[Given data]:
*** Begin section ***
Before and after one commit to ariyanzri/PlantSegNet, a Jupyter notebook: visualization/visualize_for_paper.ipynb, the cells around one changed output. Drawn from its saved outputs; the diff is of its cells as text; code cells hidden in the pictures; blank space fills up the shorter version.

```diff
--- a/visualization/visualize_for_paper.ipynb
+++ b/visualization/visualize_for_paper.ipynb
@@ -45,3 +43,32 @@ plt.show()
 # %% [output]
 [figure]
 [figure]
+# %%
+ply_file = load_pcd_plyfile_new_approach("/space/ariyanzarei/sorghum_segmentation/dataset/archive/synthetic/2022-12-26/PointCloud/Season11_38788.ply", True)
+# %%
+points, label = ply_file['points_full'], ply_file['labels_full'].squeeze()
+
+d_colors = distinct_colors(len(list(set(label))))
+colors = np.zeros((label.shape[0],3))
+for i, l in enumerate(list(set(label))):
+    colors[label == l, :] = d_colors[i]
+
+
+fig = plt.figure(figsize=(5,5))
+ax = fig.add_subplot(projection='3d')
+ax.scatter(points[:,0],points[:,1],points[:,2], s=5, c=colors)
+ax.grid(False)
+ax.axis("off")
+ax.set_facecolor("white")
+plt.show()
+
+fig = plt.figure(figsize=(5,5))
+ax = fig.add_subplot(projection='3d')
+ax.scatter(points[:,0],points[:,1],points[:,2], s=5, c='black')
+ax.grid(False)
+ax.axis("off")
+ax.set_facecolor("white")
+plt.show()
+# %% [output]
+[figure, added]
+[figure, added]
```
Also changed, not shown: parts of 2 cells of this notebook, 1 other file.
*** End section ***
[Problem to solve]: Look through the listing above and copy each line with the word "label" in it.

[Finished task]:
+points, label = ply_file['points_full'], ply_file['labels_full'].squeeze()
+d_colors = distinct_colors(len(list(set(label))))
+colors = np.zeros((label.shape[0],3))
+for i, l in enumerate(list(set(label))):
+    colors[label == l, :] = d_colors[i]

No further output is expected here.